Thomas, G., Sehgal, A. R., Kashyap, S. R., Srinivas, T. R., Kirwan, J. P., & Navaneethan, S. D. (2011). Metabolic syndrome and kidney disease: a systematic review and meta-analysis. Clinical Journal of the American Society of Nephrology : CJASN, 6(10), pp. 2364-73. doi:10.2215/CJN.02180311.
Thomas G, et al. Metabolic Syndrome and Kidney Disease: a Systematic Review and Meta-analysis. Clin J Am Soc Nephrol. 2011;6(10):2364-73. PubMed PMID: 21852664.
* Article titles in AMA citation format should be in sentence-case
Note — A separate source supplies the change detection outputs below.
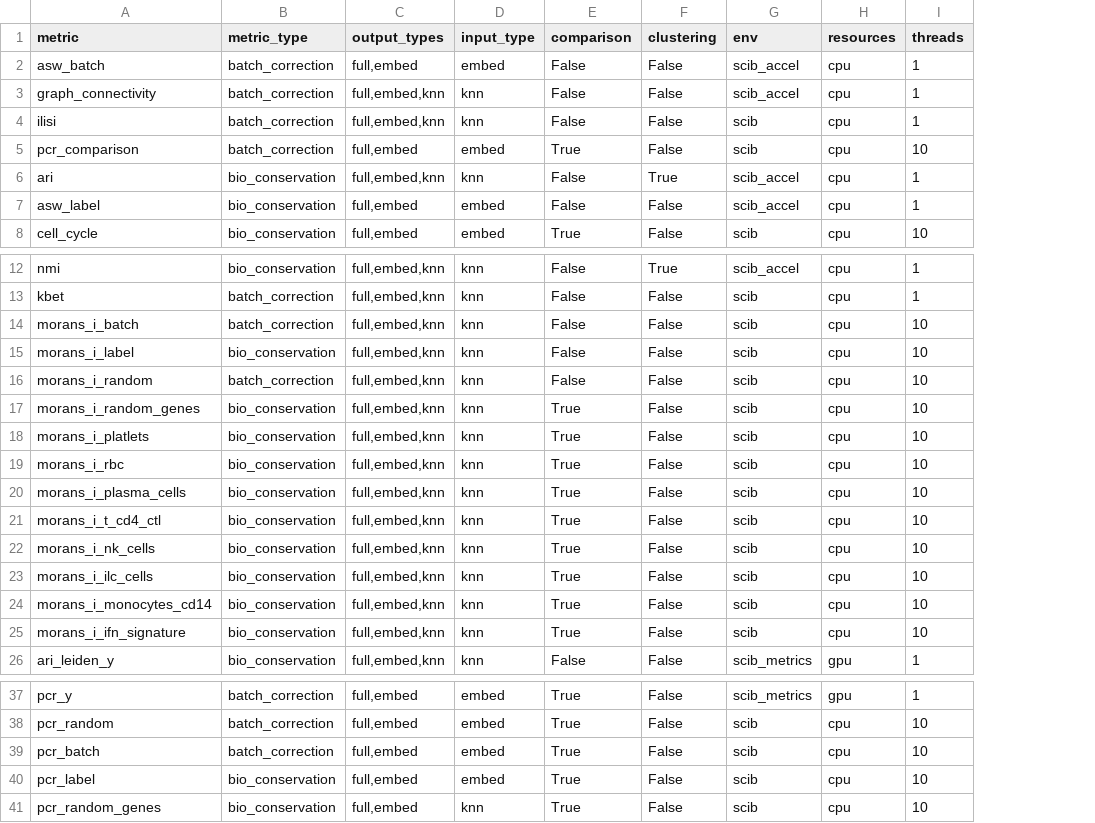
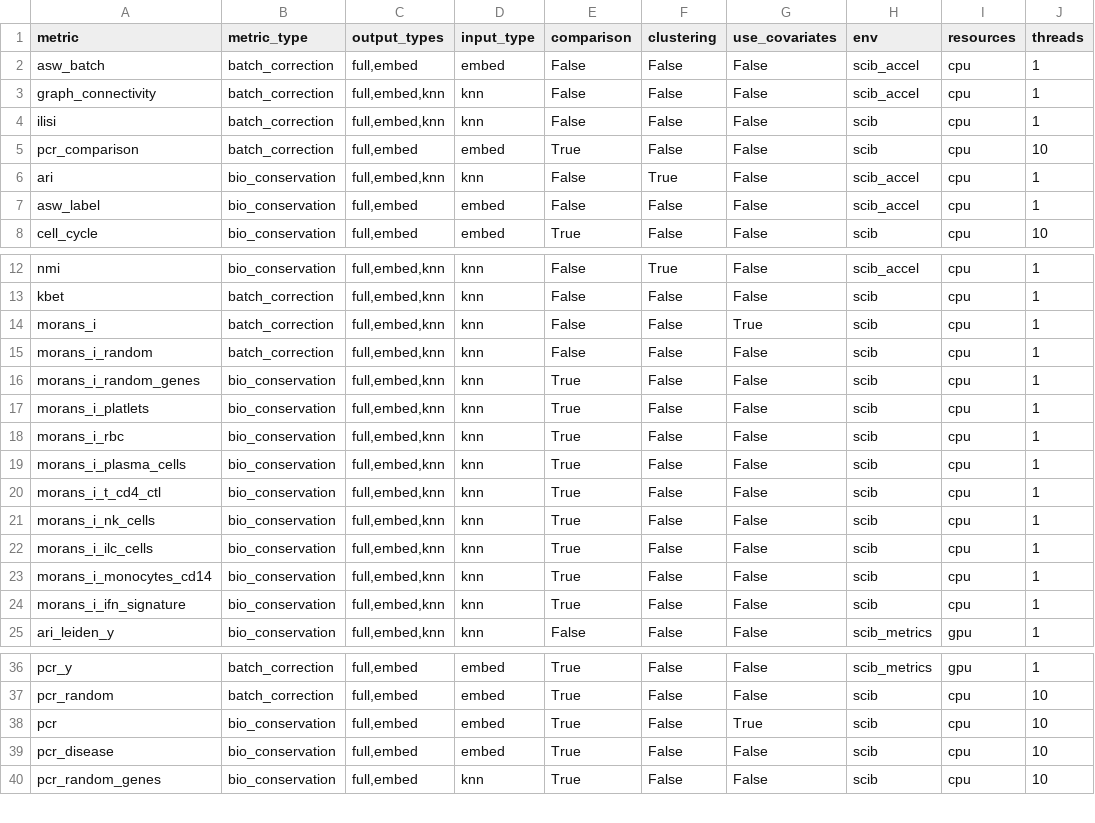
Before and after one commit to HCA-integration/sc-atlasing-toolbox, a TSV file: workflow/metrics/params.tsv, drawn as a sheet; only a part is shown, gaps mark what is left out; removed rows and columns are numbered as before the commit, all else as after; the diff names each change by its address in the sheet, - before the commit and + after, or states it on an @@ line.

Commit message:
refactor morans_i and pcr to use covariates

```diff
--- a/workflow/metrics/params.tsv
+++ b/workflow/metrics/params.tsv
+column G (use_covariates), rows 2-8: all False; rows 12-25: False | False | True | False | False | False | False | False | False | False | False | False | False | False; rows 36-40: False | False | True | False | False
-A14 (metric): morans_i_batch
+A14 (metric): morans_i
-J14 (threads): 10
+J14 (threads): 1
-row 15: morans_i_label | bio_conservation | full,embed,knn | knn | False | False | scib | cpu | 10
-J15:J24 (threads): 10
+J15:J24 (threads): 1
-A38 (metric): pcr_batch
+A38 (metric): pcr
-B38 (metric_type): batch_correction
+B38 (metric_type): bio_conservation
-A39 (metric): pcr_label
+A39 (metric): pcr_disease
```
Also changed, not shown: 4 other files.
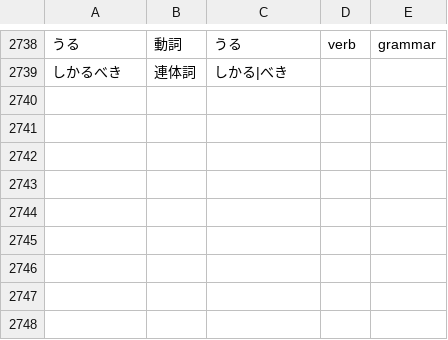
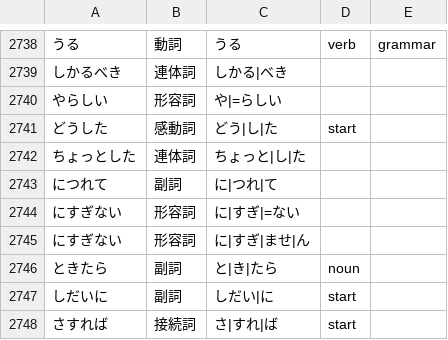
Before and after one commit to 0xzerolight/anki_miner, a TSV file: anki_miner/resources/kana_words/ja.tsv, drawn as a sheet; only a part is shown, gaps mark what is left out.

Commit message:
feat(ja): card どうした before んだ and expressions over kana verbs

```diff
--- a/anki_miner/resources/kana_words/ja.tsv
+++ b/anki_miner/resources/kana_words/ja.tsv
@@ -2739 +2739,10 @@
 しかるべき	連体詞	しかる|べき
+やらしい	形容詞	や|=らしい
+どうした	感動詞	どう|し|た	start
+ちょっとした	連体詞	ちょっと|し|た
+につれて	副詞	に|つれ|て
+にすぎない	形容詞	に|すぎ|=ない
+にすぎない	形容詞	に|すぎ|ませ|ん
+ときたら	副詞	と|き|たら	noun
+しだいに	副詞	しだい|に	start
+さすれば	接続詞	さ|すれ|ば	start
```
Also changed, not shown: 3 other files.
TY - JOUR T1 - Metabolic syndrome and kidney disease: a systematic review and meta-analysis. AU - Thomas,George, AU - Sehgal,Ashwini R, AU - Kashyap,Sangeeta R, AU - Srinivas,Titte R, AU - Kirwan,John P, AU - Navaneethan,Sankar D, Y1 - 2011/08/18/ PY - 2011/8/20/entrez PY - 2011/8/20/pubmed PY - 2012/2/9/medline SP - 2364 EP - 73 JF - Clinical journal of the American Society of Nephrology : CJASN JO - Clin J Am Soc Nephrol VL - 6 IS - 10 N2 - BACKGROUND AND OBJECTIVES: Observational studies have reported an association between metabolic syndrome (MetS) and microalbuminuria or proteinuria and chronic kidney disease (CKD) with varying risk estimates. We aimed to systematically review the association between MetS, its components, and development of microalbuminuria or proteinuria and CKD. DESIGN, SETTING, PARTICIPANTS AND MEASUREMENTS AND POPULATION: We searched MEDLINE (1966 to October 2010), SCOPUS, and the Web of Science for prospective cohort confidence interval (CI) studies that reported the development of microalbuminuria or proteinuria and/or CKD in participants with MetS. Risk estimates for eGFR <60 ml/min per 1.73 m(2) were extracted from individual studies and pooled using a random effects model. The results for proteinuria outcomes were not pooled because of the small number of studies. RESULTS: Eleven studies (n = 30,146) were included. MetS was significantly associated with the development of eGFR <60 ml/min per 1.73 m(2) (odds ratio, 1.55; 95% CI, 1.34, 1.80). The strength of this association seemed to increase as the number of components of MetS increased (trend P value = 0.02). In patients with MetS, the odds ratios (95% CI) for development of eGFR <60 ml/min per 1.73 m(2) for individual components of MetS were: elevated blood pressure 1.61 (1.29, 2.01), elevated triglycerides 1.27 (1.11, 1.46), low HDL cholesterol 1.23 (1.12, 1.36), abdominal obesity 1.19 (1.05, 1.34), and impaired fasting glucose 1.14 (1.03, 1.26). Three studies reported an increased risk for development of microalbuminuria or overt proteinuria with MetS. CONCLUSIONS: MetS and its components are associated with the development of eGFR <60 ml/min per 1.73 m(2) and microalbuminuria or overt proteinuria. SN - 1555-905X UR - https://www.unboundmedicine.com/medline/citation/21852664/full_citation L2 - http://cjasn.asnjournals.org/cgi/pmidlookup?view=long&amp;pmid=21852664 DB - PRIME DP - Unbound Medicine ER -